**Archived posting to the
Leica Users Group, 2001/04/04**

Date: Wed, 04 Apr 2001 20:59:14 -0400

on 4/4/01 7:39 PM, Simon Stevens at simon@camera-craftsman.com wrote: > What is a "Turing Machine"? I know who Alan Turing was and Ive heard of > the Turing test (and sometimes I'm convinced that's what the LUG is), > but I haven't heard this term before. A Turing machine is a kind of theoretical computer that reads digital data, performs a particular set of operations on them, and outputs digital data. The point about a Turing machine is that given a certain minimum set of operations the machine is capable of performing, a Turing machine is capable of carrying out any intellectual task we know an algorithm for.
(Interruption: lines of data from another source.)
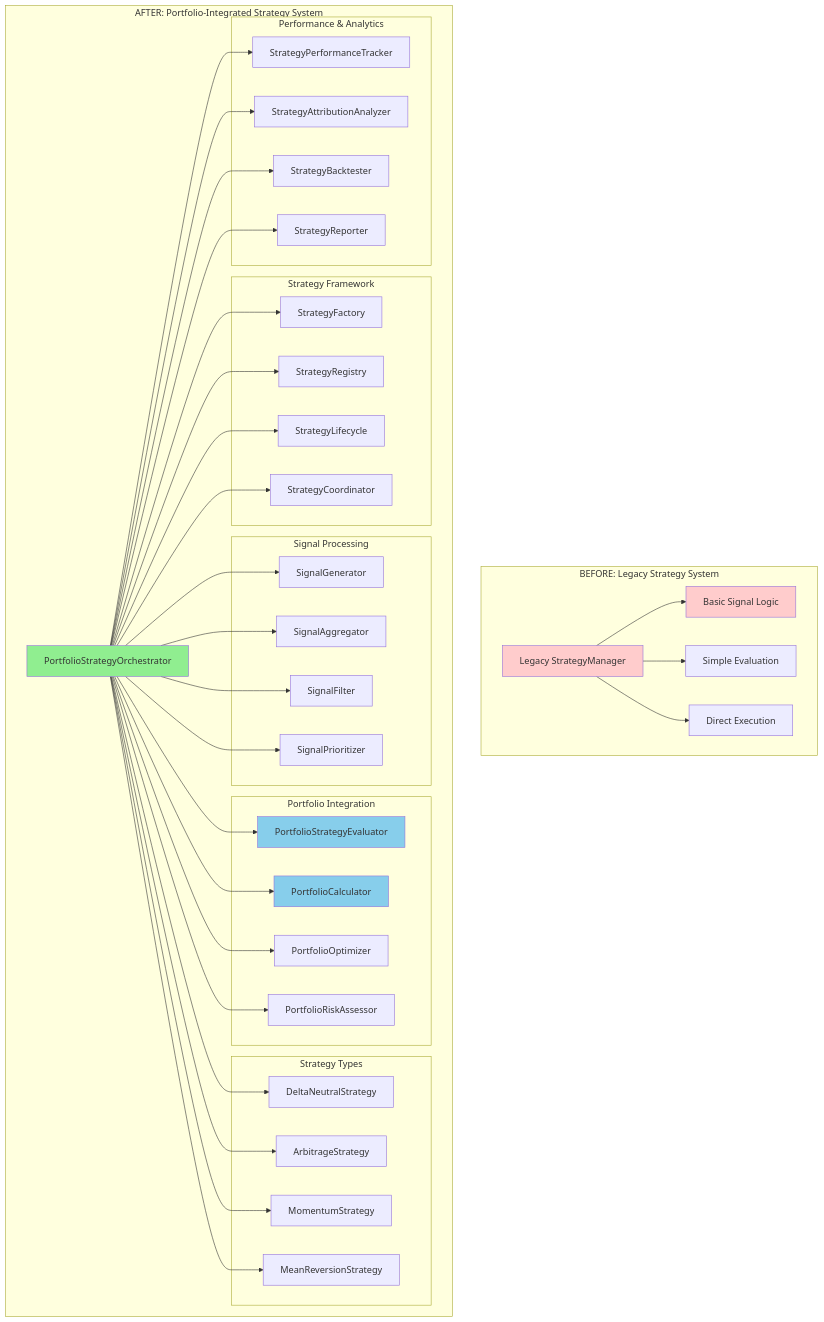
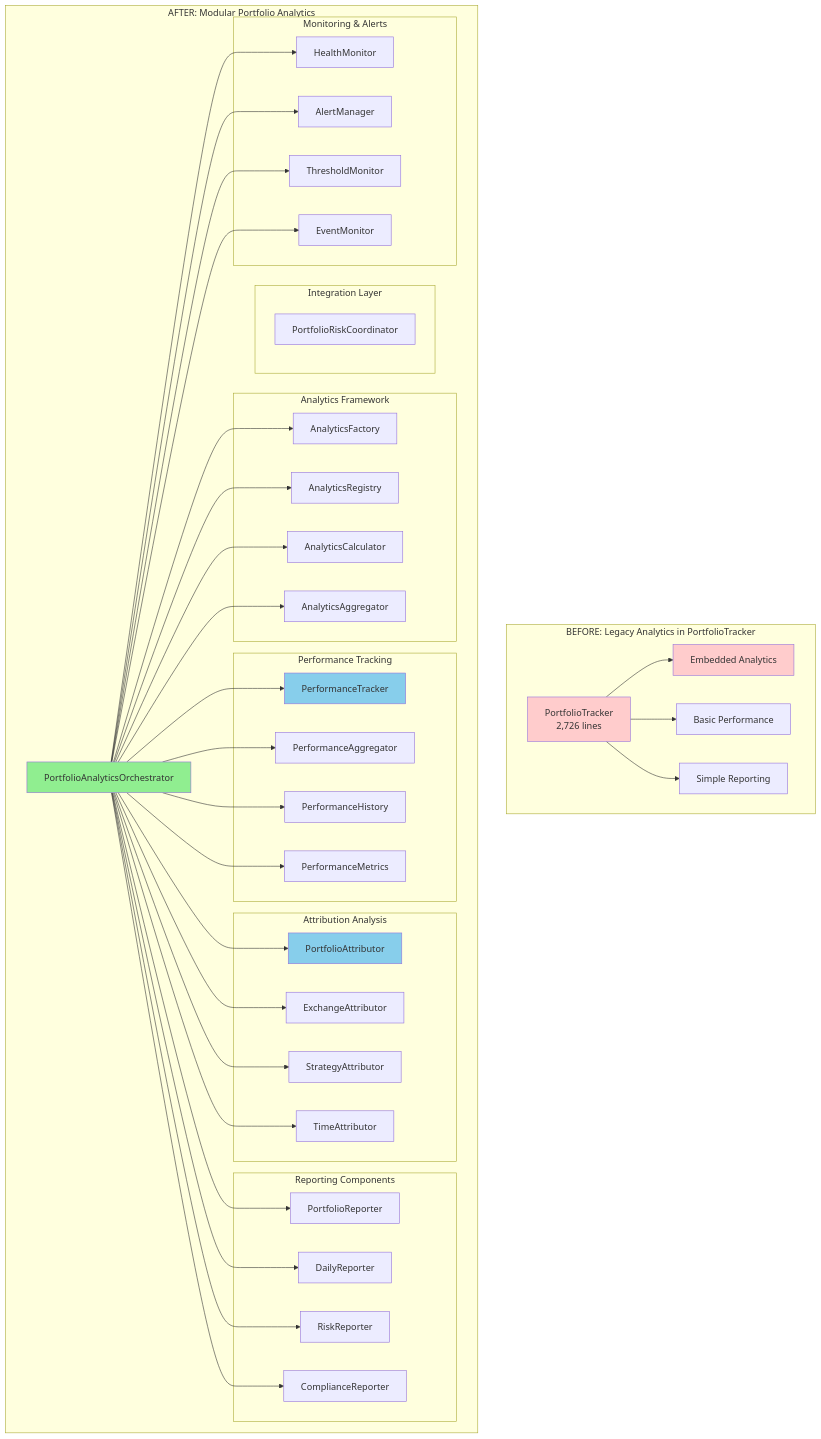
The diagram in workflow/portfolio_tracker_cleanup_refactor/week_06_strategy_replacement.md (plataplomo/hummingbot), drawn with Mermaid before and after one commit. The commit also changed other lines of this file and 275 other files, not shown here.

First line of the commit message:
Refactor and enhance portfolio management system with modular architecture (#51)

````diff
--- a/workflow/portfolio_tracker_cleanup_refactor/week_06_strategy_replacement.md
+++ b/workflow/portfolio_tracker_cleanup_refactor/week_06_strategy_replacement.md
@@ -22,80 +22,84 @@
 ```mermaid
 graph TB
-    subgraph "BEFORE: Legacy Strategy System"
-        OLD_STRAT[Legacy StrategyManager]
-        OLD_SIGNALS[Basic Signal Logic]
-        OLD_EVAL[Simple Evaluation]
-        OLD_EXEC[Direct Execution]
+    subgraph "BEFORE: Legacy Analytics in PortfolioTracker"
+        OLD_PT[PortfolioTracker<br/>2,726 lines]
+        OLD_ANALYTICS[Embedded Analytics]
+        OLD_PERF[Basic Performance]
+        OLD_REPORT[Simple Reporting]
 
-        OLD_STRAT --> OLD_SIGNALS
-        OLD_STRAT --> OLD_EVAL
-        OLD_STRAT --> OLD_EXEC
+        OLD_PT --> OLD_ANALYTICS
+        OLD_PT --> OLD_PERF
+        OLD_PT --> OLD_REPORT
 
-        style OLD_STRAT fill:#ffcccc
-        style OLD_SIGNALS fill:#ffcccc
+        style OLD_PT fill:#ffcccc
+        style OLD_ANALYTICS fill:#ffcccc
     end
 
-    subgraph "AFTER: Portfolio-Integrated Strategy System"
-        NEW_STRAT[PortfolioStrategyOrchestrator]
+    subgraph "AFTER: Modular Portfolio Analytics"
+        NEW_ANALYTICS[PortfolioAnalyticsOrchestrator]
 
-        subgraph "Strategy Framework"
-            SF[StrategyFactory]
-            SR[StrategyRegistry]
-            SL[StrategyLifecycle]
-            SC[StrategyCoordinator]
+        subgraph "Integration Layer"
+            COORDINATOR[PortfolioRiskCoordinator]
         end
 
-        subgraph "Signal Processing"
-            SG[SignalGenerator]
-            SA[SignalAggregator]
-            SF2[SignalFilter]
-            SP[SignalPrioritizer]
+        subgraph "Analytics Framework"
+            AF[AnalyticsFactory]
+            AR[AnalyticsRegistry]
+            AC[AnalyticsCalculator]
+            AA[AnalyticsAggregator]
         end
 
-        subgraph "Portfolio Integration"
-            PSE[PortfolioStrategyEvaluator]
-            PCALC[PortfolioCalculator]
-            POPT[PortfolioOptimizer]
-            PRISK[PortfolioRiskAssessor]
+        subgraph "Performance Tracking"
+            PT[PerformanceTracker]
+            PA[PerformanceAggregator]
+            PH[PerformanceHistory]
+            PM[PerformanceMetrics]
         end
 
-        subgraph "Strategy Types"
-            DN[DeltaNeutralStrategy]
-            ARB[ArbitrageStrategy]
-            MOM[MomentumStrategy]
-            MR[MeanReversionStrategy]
+        subgraph "Attribution Analysis"
+            PAT[PortfolioAttributor]
+            EAT[ExchangeAttributor]
+            SAT[StrategyAttributor]
+            TAT[TimeAttributor]
         end
 
-        subgraph "Performance & Analytics"
-            SPT[StrategyPerformanceTracker]
-            SAT[StrategyAttributionAnalyzer]
-            SBT[StrategyBacktester]
-            SRT[StrategyReporter]
+        subgraph "Reporting Components"
+            PR[PortfolioReporter]
+            DR[DailyReporter]
+            RR[RiskReporter]
+            CR[ComplianceReporter]
         end
 
-        NEW_STRAT --> SF
-        NEW_STRAT --> SR
-        NEW_STRAT --> SL
-        NEW_STRAT --> SC
-        NEW_STRAT --> SG
-        NEW_STRAT --> SA
-        NEW_STRAT --> SF2
-        NEW_STRAT --> SP
-        NEW_STRAT --> PSE
-        NEW_STRAT --> PCALC
-        NEW_STRAT --> POPT
-        NEW_STRAT --> PRISK
-        NEW_STRAT --> DN
-        NEW_STRAT --> ARB
-        NEW_STRAT --> MOM
-        NEW_STRAT --> MR
-        NEW_STRAT --> SPT
-        NEW_STRAT --> SAT
-        NEW_STRAT --> SBT
-        NEW_STRAT --> SRT
+        subgraph "Monitoring & Alerts"
+            HM[HealthMonitor]
+            AM[AlertManager]
+            TM[ThresholdMonitor]
+            EM[EventMonitor]
+        end
 
-        style NEW_STRAT fill:#90EE90
-        style PSE fill:#87CEEB
-        style PCALC fill:#87CEEB
+        NEW_ANALYTICS --> AF
+        NEW_ANALYTICS --> AR
+        NEW_ANALYTICS --> AC
+        NEW_ANALYTICS --> AA
+        NEW_ANALYTICS --> PT
+        NEW_ANALYTICS --> PA
+        NEW_ANALYTICS --> PH
+        NEW_ANALYTICS --> PM
+        NEW_ANALYTICS --> PAT
+        NEW_ANALYTICS --> EAT
+        NEW_ANALYTICS --> SAT
+        NEW_ANALYTICS --> TAT
+        NEW_ANALYTICS --> PR
+        NEW_ANALYTICS --> DR
+        NEW_ANALYTICS --> RR
+        NEW_ANALYTICS --> CR
+        NEW_ANALYTICS --> HM
+        NEW_ANALYTICS --> AM
+        NEW_ANALYTICS --> TM
+        NEW_ANALYTICS --> EM
+
+        style NEW_ANALYTICS fill:#90EE90
+        style PT fill:#87CEEB
+        style PAT fill:#87CEEB
     end
 ```
````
This is important because it shows we don't need more and more powerful computers to solve more and more difficult problems. The most basic Turing machine imaginable is quite capable of solving the most difficult problem imaginable *given enough time*. EG a sinclair spectrum could have passed the Turing test, given that we knew how to program *any* computer to pass the test. There is a lot about Turing machines in Hofstadter and Bennet's GODEL, ESCHER, BACH, which is one of those books everyone should read at least twice... My analogy was that Photoshop is capable of carrying out any graphical manipulation task you throw at it, *given that you know how to do it!* - -- Johnny Deadman http://www.pinkheadedbug.com